Cabral's Anjos Proibidos (Forbidden Angels) collects 51 black-and-white images, including all 24 of those seized in 1991. Reflecting his commercial and fashion backgrounds (and his Brazilian sensibility), Cabral poses his semi-nude models provocatively, and the results are mixed.
Sometimes Cabral captures a natural sensuality in his subjects; other times he simply sexualizes his models. The difference can be subtle, but it's palpable. And while some of the photos in Anjos are strikingly erotic, others are borderline creepy (there's a big difference between a 17-year-old and a 10-year-old, especially when they're posed provocatively, as they are here).
The differences between Sturges and Cabral are obvious. While Sturges explores the natural sensuality (and emerging sexuality) of his young models, Cabral manufactures it. While Sturges captures the beauty of his subjects, Cabral embellishes it unnecessarily. Compared to those by Sturges, Cabral's photos are more provocative, less artful.
(It should be noted too that Sturges' models are almost always completely nude; his photos brim with bared breasts, buttocks and genitals. At the same time, with no bared butts or genitals, Cabral's photos are sexier. In fact, the difference between Sturges' and Cabral's photos is a lot like the difference between a European nude beach and a beach in Rio. On the nude beach, you'll find plenty of naked bodies, but nary a whiff of sex; on the beaches of Rio, where interesting body parts are (barely) covered, sex fairly crackles in the air, much like the thick smell of impending violence you'll find in most Indian bars.)
The legal cases against Sturges and Cabral were eventually thrown out, as they should have been. Their images are sensual, frequently erotic, sometimes sexual, but never pornographic.

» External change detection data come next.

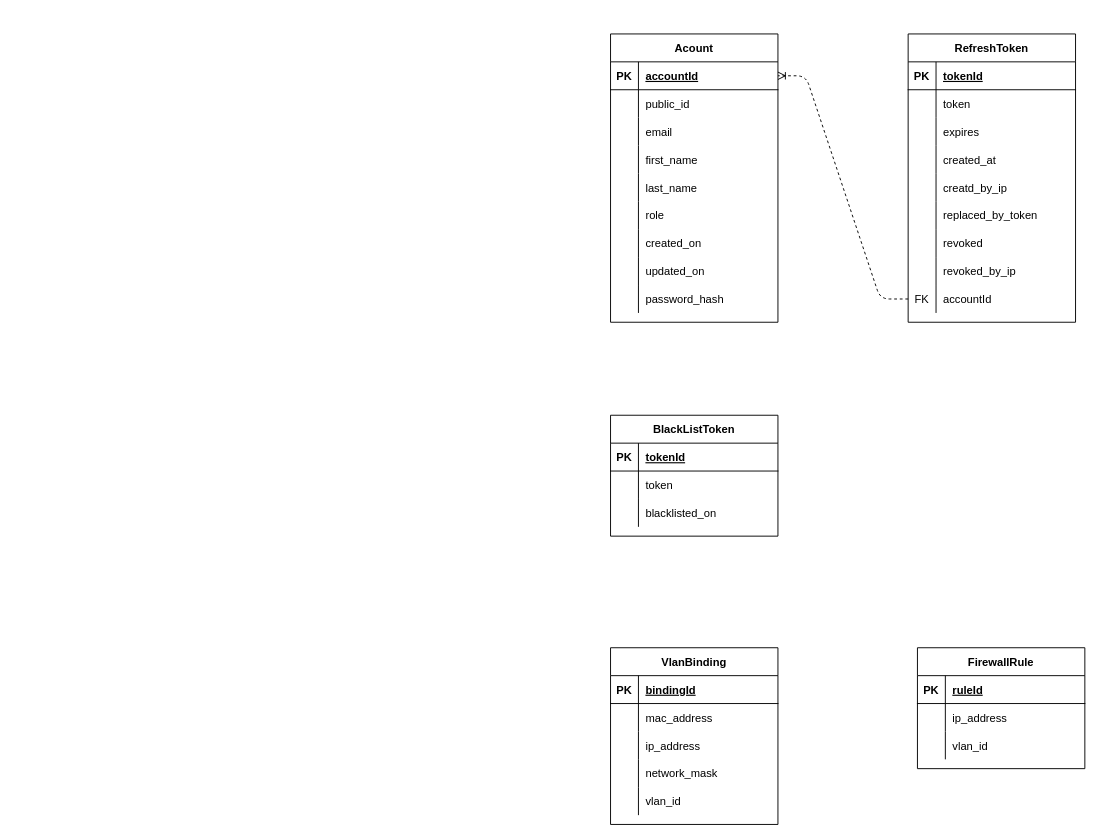
Before: Sytem_Design/ERD.drawio in coderhh/lan-management, a draw.io diagram. Source tidied: cells renumbered, new cells numbered last; positions are measured from the earlier drawing's top-left corner, leaving out a move shared by most shapes. Both pictures are drawn from the tidied source at 93%, with x=0, y=0 at pixel (610, 33).
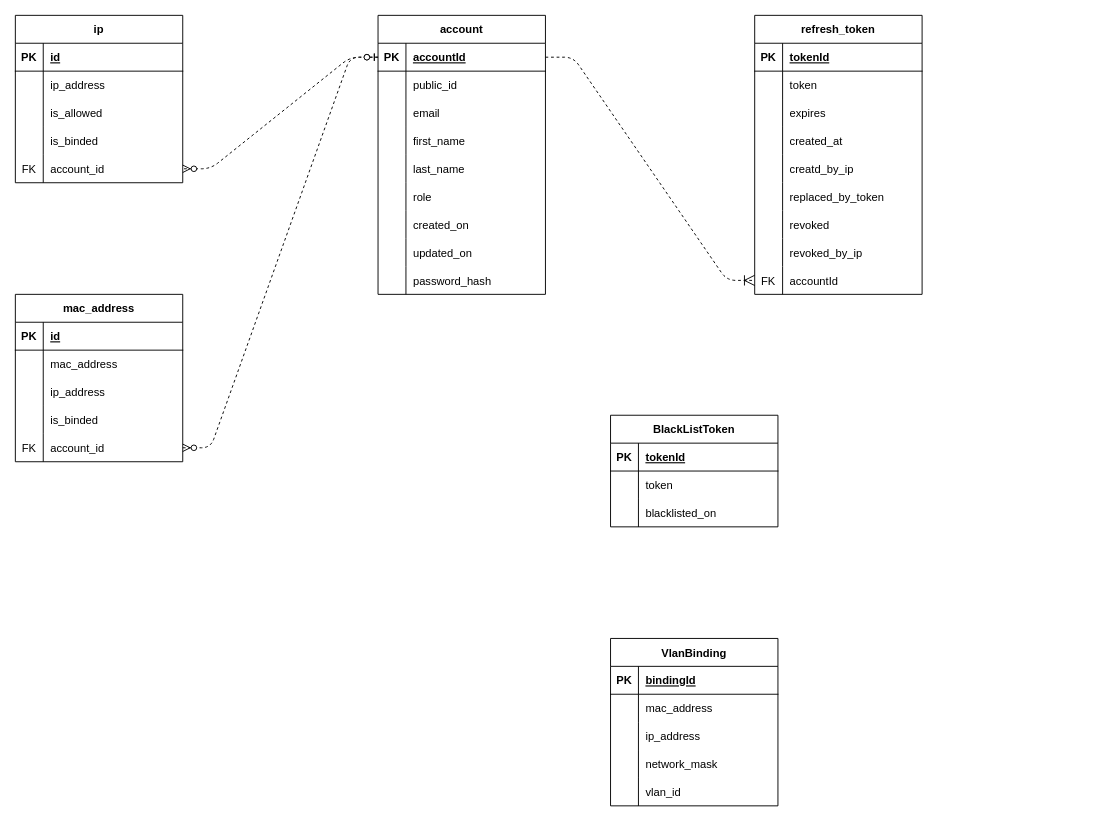
The same diagram, later.

Unchanged cells that the change refers to:
```xml
<mxCell id="29" style="shape=partialRectangle;fillColor=none;top=0;left=0;bottom=1;right=0;points=[[0,0.5],[1,0.5]];portConstraint=eastwest;" parent="28" vertex="1">
  <mxGeometry y="30" width="180" height="30" as="geometry" />
</mxCell>
<mxCell id="81" style="shape=partialRectangle;fillColor=none;top=0;left=0;bottom=0;right=0;points=[[0,0.5],[1,0.5]];portConstraint=eastwest;" parent="56" vertex="1">
  <mxGeometry y="270" width="180" height="30" as="geometry" />
</mxCell>
```

Change to the diagram source:
```diff
@@
     <mxCell id="2" value="VlanBinding" style="shape=table;startSize=30;childLayout=tableLayout;rowLines=0;fontStyle=1;align=center;" parent="1" vertex="1">
-      <mxGeometry y="660" width="180" height="190" as="geometry" />
+      <mxGeometry y="650" width="180" height="180" as="geometry" />
     </mxCell>
@@
-    <mxCell id="18" value="FirewallRule" style="shape=table;startSize=30;childLayout=tableLayout;rowLines=0;fontStyle=1;align=center;" parent="1" vertex="1">
-      <mxGeometry x="330" y="660" width="180" height="130" as="geometry" />
-    </mxCell>
-    <mxCell id="19" style="shape=partialRectangle;fillColor=none;top=0;left=0;bottom=1;right=0;" parent="18" vertex="1">
-      <mxGeometry y="30" width="180" height="30" as="geometry" />
-    </mxCell>
-    <mxCell id="20" value="PK" style="shape=partialRectangle;fillColor=none;top=0;left=0;bottom=0;right=0;fontStyle=1;overflow=hidden;" parent="19" vertex="1">
-      <mxGeometry width="30" height="30" as="geometry" />
-    </mxCell>
-    <mxCell id="21" value="ruleId" style="shape=partialRectangle;fillColor=none;top=0;left=0;bottom=0;right=0;align=left;spacingLeft=6;fontStyle=5;overflow=hidden;" parent="19" vertex="1">
-      <mxGeometry x="30" width="150" height="30" as="geometry" />
-    </mxCell>
-    <mxCell id="22" style="shape=partialRectangle;fillColor=none;top=0;left=0;bottom=0;right=0;" parent="18" vertex="1">
-      <mxGeometry y="60" width="180" height="30" as="geometry" />
-    </mxCell>
-    <mxCell id="23" style="shape=partialRectangle;fillColor=none;top=0;left=0;bottom=0;right=0;overflow=hidden;" parent="22" vertex="1">
-      <mxGeometry width="30" height="30" as="geometry" />
-    </mxCell>
-    <mxCell id="24" value="ip_address" style="shape=partialRectangle;fillColor=none;top=0;left=0;bottom=0;right=0;align=left;spacingLeft=6;overflow=hidden;" parent="22" vertex="1">
-      <mxGeometry x="30" width="150" height="30" as="geometry" />
-    </mxCell>
-    <mxCell id="25" style="shape=partialRectangle;fillColor=none;top=0;left=0;bottom=0;right=0;" parent="18" vertex="1">
-      <mxGeometry y="90" width="180" height="30" as="geometry" />
-    </mxCell>
-    <mxCell id="26" style="shape=partialRectangle;fillColor=none;top=0;left=0;bottom=0;right=0;overflow=hidden;" parent="25" vertex="1">
-      <mxGeometry width="30" height="30" as="geometry" />
-    </mxCell>
-    <mxCell id="27" value="vlan_id" style="shape=partialRectangle;fillColor=none;top=0;left=0;bottom=0;right=0;align=left;spacingLeft=6;overflow=hidden;" parent="25" vertex="1">
-      <mxGeometry x="30" width="150" height="30" as="geometry" />
-    </mxCell>
-    <mxCell id="28" value="Acount" style="shape=table;startSize=30;childLayout=tableLayout;rowLines=0;fontStyle=1;align=center;" parent="1" vertex="1">
-      <mxGeometry width="180" height="310" as="geometry" />
+    <mxCell id="28" value="account" style="shape=table;startSize=30;childLayout=tableLayout;rowLines=0;fontStyle=1;align=center;" parent="1" vertex="1">
+      <mxGeometry x="-250" y="-20" width="180" height="300" as="geometry" />
     </mxCell>
@@
-    <mxCell id="56" value="RefreshToken" style="shape=table;startSize=30;childLayout=tableLayout;rowLines=0;fontStyle=1;align=center;" parent="1" vertex="1">
-      <mxGeometry x="320" width="180" height="310" as="geometry" />
+    <mxCell id="56" value="refresh_token" style="shape=table;startSize=30;childLayout=tableLayout;rowLines=0;fontStyle=1;align=center;" parent="1" vertex="1">
+      <mxGeometry x="155" y="-20" width="180" height="300" as="geometry" />
     </mxCell>
@@
+    <mxCell id="95" style="edgeStyle=none;rounded=1;html=1;exitX=0.5;exitY=1;exitDx=0;exitDy=0;entryX=0.503;entryY=1.002;entryDx=0;entryDy=0;entryPerimeter=0;startSize=9;endSize=9;strokeColor=default;strokeWidth=1;" parent="56" edge="1" source="56" target="81">
+      <mxGeometry relative="1" as="geometry" />
+    </mxCell>
     <mxCell id="84" value="BlackListToken" style="shape=table;startSize=30;childLayout=tableLayout;rowLines=0;fontStyle=1;align=center;" parent="1" vertex="1">
-      <mxGeometry y="410" width="180" height="130" as="geometry" />
+      <mxGeometry y="410" width="180" height="120" as="geometry" />
     </mxCell>
@@
-    <mxCell id="94" style="edgeStyle=entityRelationEdgeStyle;fontSize=12;html=1;endArrow=ERoneToMany;exitX=0;exitY=0.5;exitDx=0;exitDy=0;entryX=1;entryY=0.5;entryDx=0;entryDy=0;strokeColor=default;dashed=1;" parent="1" edge="1" source="81" target="29">
+    <mxCell id="94" style="edgeStyle=entityRelationEdgeStyle;fontSize=12;html=1;endArrow=ERoneToMany;entryX=0;entryY=0.5;entryDx=0;entryDy=0;exitX=1;exitY=0.5;exitDx=0;exitDy=0;startSize=9;strokeWidth=1;rounded=1;endSize=9;dashed=1;" parent="1" edge="1" source="29" target="81">
       <mxGeometry relative="1" as="geometry" />
     </mxCell>
+    <mxCell id="96" value="ip" style="shape=table;startSize=30;childLayout=tableLayout;rowLines=0;fontStyle=1;align=center;" parent="1" vertex="1">
+      <mxGeometry x="-640" y="-20" width="180" height="180" as="geometry" />
+    </mxCell>
+    <mxCell id="97" style="shape=partialRectangle;fillColor=none;top=0;left=0;bottom=1;right=0;" parent="96" vertex="1">
+      <mxGeometry y="30" width="180" height="30" as="geometry" />
+    </mxCell>
+    <mxCell id="98" value="PK" style="shape=partialRectangle;fillColor=none;top=0;left=0;bottom=0;right=0;fontStyle=1;overflow=hidden;" parent="97" vertex="1">
+      <mxGeometry width="30" height="30" as="geometry" />
+    </mxCell>
+    <mxCell id="99" value="id" style="shape=partialRectangle;fillColor=none;top=0;left=0;bottom=0;right=0;align=left;spacingLeft=6;fontStyle=5;overflow=hidden;" parent="97" vertex="1">
+      <mxGeometry x="30" width="150" height="30" as="geometry" />
+    </mxCell>
+    <mxCell id="100" style="shape=partialRectangle;fillColor=none;top=0;left=0;bottom=0;right=0;" parent="96" vertex="1">
+      <mxGeometry y="60" width="180" height="30" as="geometry" />
+    </mxCell>
+    <mxCell id="101" style="shape=partialRectangle;fillColor=none;top=0;left=0;bottom=0;right=0;overflow=hidden;" parent="100" vertex="1">
+      <mxGeometry width="30" height="30" as="geometry" />
+    </mxCell>
+    <mxCell id="102" value="ip_address" style="shape=partialRectangle;fillColor=none;top=0;left=0;bottom=0;right=0;align=left;spacingLeft=6;overflow=hidden;" parent="100" vertex="1">
+      <mxGeometry x="30" width="150" height="30" as="geometry" />
+    </mxCell>
+    <mxCell id="103" style="shape=partialRectangle;fillColor=none;top=0;left=0;bottom=0;right=0;" parent="96" vertex="1">
+      <mxGeometry y="90" width="180" height="30" as="geometry" />
+    </mxCell>
+    <mxCell id="104" style="shape=partialRectangle;fillColor=none;top=0;left=0;bottom=0;right=0;overflow=hidden;" parent="103" vertex="1">
+      <mxGeometry width="30" height="30" as="geometry" />
+    </mxCell>
+    <mxCell id="105" value="is_allowed" style="shape=partialRectangle;fillColor=none;top=0;left=0;bottom=0;right=0;align=left;spacingLeft=6;overflow=hidden;" parent="103" vertex="1">
+      <mxGeometry x="30" width="150" height="30" as="geometry" />
+    </mxCell>
+    <mxCell id="106" style="shape=partialRectangle;fillColor=none;top=0;left=0;bottom=0;right=0;" parent="96" vertex="1">
+      <mxGeometry y="120" width="180" height="30" as="geometry" />
+    </mxCell>
+    <mxCell id="107" style="shape=partialRectangle;fillColor=none;top=0;left=0;bottom=0;right=0;overflow=hidden;" parent="106" vertex="1">
+      <mxGeometry width="30" height="30" as="geometry" />
+    </mxCell>
+    <mxCell id="108" value="is_binded" style="shape=partialRectangle;fillColor=none;top=0;left=0;bottom=0;right=0;align=left;spacingLeft=6;overflow=hidden;" parent="106" vertex="1">
+      <mxGeometry x="30" width="150" height="30" as="geometry" />
+    </mxCell>
+    <mxCell id="109" style="shape=partialRectangle;fillColor=none;top=0;left=0;bottom=0;right=0;points=[[0,0.5],[1,0.5]];portConstraint=eastwest;" parent="96" vertex="1">
+      <mxGeometry y="150" width="180" height="30" as="geometry" />
+    </mxCell>
+    <mxCell id="110" value="FK" style="shape=partialRectangle;fillColor=none;top=0;left=0;bottom=0;right=0;overflow=hidden;" parent="109" vertex="1">
+      <mxGeometry width="30" height="30" as="geometry" />
+    </mxCell>
+    <mxCell id="111" value="account_id" style="shape=partialRectangle;fillColor=none;top=0;left=0;bottom=0;right=0;align=left;spacingLeft=6;overflow=hidden;" parent="109" vertex="1">
+      <mxGeometry x="30" width="150" height="30" as="geometry" />
+    </mxCell>
+    <mxCell id="112" value="mac_address" style="shape=table;startSize=30;childLayout=tableLayout;rowLines=0;fontStyle=1;align=center;" parent="1" vertex="1">
+      <mxGeometry x="-640" y="280" width="180" height="180" as="geometry" />
+    </mxCell>
+    <mxCell id="113" style="shape=partialRectangle;fillColor=none;top=0;left=0;bottom=1;right=0;" parent="112" vertex="1">
+      <mxGeometry y="30" width="180" height="30" as="geometry" />
+    </mxCell>
+    <mxCell id="114" value="PK" style="shape=partialRectangle;fillColor=none;top=0;left=0;bottom=0;right=0;fontStyle=1;overflow=hidden;" parent="113" vertex="1">
+      <mxGeometry width="30" height="30" as="geometry" />
+    </mxCell>
+    <mxCell id="115" value="id" style="shape=partialRectangle;fillColor=none;top=0;left=0;bottom=0;right=0;align=left;spacingLeft=6;fontStyle=5;overflow=hidden;" parent="113" vertex="1">
+      <mxGeometry x="30" width="150" height="30" as="geometry" />
+    </mxCell>
+    <mxCell id="116" style="shape=partialRectangle;fillColor=none;top=0;left=0;bottom=0;right=0;" parent="112" vertex="1">
+      <mxGeometry y="60" width="180" height="30" as="geometry" />
+    </mxCell>
+    <mxCell id="117" style="shape=partialRectangle;fillColor=none;top=0;left=0;bottom=0;right=0;overflow=hidden;" parent="116" vertex="1">
+      <mxGeometry width="30" height="30" as="geometry" />
+    </mxCell>
+    <mxCell id="118" value="mac_address" style="shape=partialRectangle;fillColor=none;top=0;left=0;bottom=0;right=0;align=left;spacingLeft=6;overflow=hidden;" parent="116" vertex="1">
+      <mxGeometry x="30" width="150" height="30" as="geometry" />
+    </mxCell>
+    <mxCell id="119" style="shape=partialRectangle;fillColor=none;top=0;left=0;bottom=0;right=0;" parent="112" vertex="1">
+      <mxGeometry y="90" width="180" height="30" as="geometry" />
+    </mxCell>
+    <mxCell id="120" style="shape=partialRectangle;fillColor=none;top=0;left=0;bottom=0;right=0;overflow=hidden;" parent="119" vertex="1">
+      <mxGeometry width="30" height="30" as="geometry" />
+    </mxCell>
+    <mxCell id="121" value="ip_address" style="shape=partialRectangle;fillColor=none;top=0;left=0;bottom=0;right=0;align=left;spacingLeft=6;overflow=hidden;" parent="119" vertex="1">
+      <mxGeometry x="30" width="150" height="30" as="geometry" />
+    </mxCell>
+    <mxCell id="122" style="shape=partialRectangle;fillColor=none;top=0;left=0;bottom=0;right=0;" parent="112" vertex="1">
+      <mxGeometry y="120" width="180" height="30" as="geometry" />
+    </mxCell>
+    <mxCell id="123" style="shape=partialRectangle;fillColor=none;top=0;left=0;bottom=0;right=0;overflow=hidden;" parent="122" vertex="1">
+      <mxGeometry width="30" height="30" as="geometry" />
+    </mxCell>
+    <mxCell id="124" value="is_binded" style="shape=partialRectangle;fillColor=none;top=0;left=0;bottom=0;right=0;align=left;spacingLeft=6;overflow=hidden;" parent="122" vertex="1">
+      <mxGeometry x="30" width="150" height="30" as="geometry" />
+    </mxCell>
+    <mxCell id="125" style="shape=partialRectangle;fillColor=none;top=0;left=0;bottom=0;right=0;points=[[0,0.5],[1,0.5]];portConstraint=eastwest;" parent="112" vertex="1">
+      <mxGeometry y="150" width="180" height="30" as="geometry" />
+    </mxCell>
+    <mxCell id="126" value="FK" style="shape=partialRectangle;fillColor=none;top=0;left=0;bottom=0;right=0;overflow=hidden;" parent="125" vertex="1">
+      <mxGeometry width="30" height="30" as="geometry" />
+    </mxCell>
+    <mxCell id="127" value="account_id" style="shape=partialRectangle;fillColor=none;top=0;left=0;bottom=0;right=0;align=left;spacingLeft=6;overflow=hidden;" parent="125" vertex="1">
+      <mxGeometry x="30" width="150" height="30" as="geometry" />
+    </mxCell>
+    <mxCell id="128" style="edgeStyle=entityRelationEdgeStyle;fontSize=12;html=1;endArrow=ERzeroToMany;startArrow=ERzeroToOne;exitX=0;exitY=0.5;exitDx=0;exitDy=0;entryX=1;entryY=0.5;entryDx=0;entryDy=0;dashed=1;" parent="1" edge="1" source="29" target="109">
+      <mxGeometry relative="1" as="geometry" />
+    </mxCell>
+    <mxCell id="129" style="edgeStyle=entityRelationEdgeStyle;fontSize=12;html=1;endArrow=ERzeroToMany;startArrow=ERzeroToOne;exitX=0;exitY=0.5;exitDx=0;exitDy=0;entryX=1;entryY=0.5;entryDx=0;entryDy=0;dashed=1;" parent="1" edge="1" source="29" target="125">
+      <mxGeometry relative="1" as="geometry" />
+    </mxCell>
```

Their work should be viewed and celebrated for several reasons: for the beauty of the subjects, the artfulness of the photos, and to flip the finger at everyone who would restrict what artists can create, and what adults can consume. And the girls are pretty cute, too.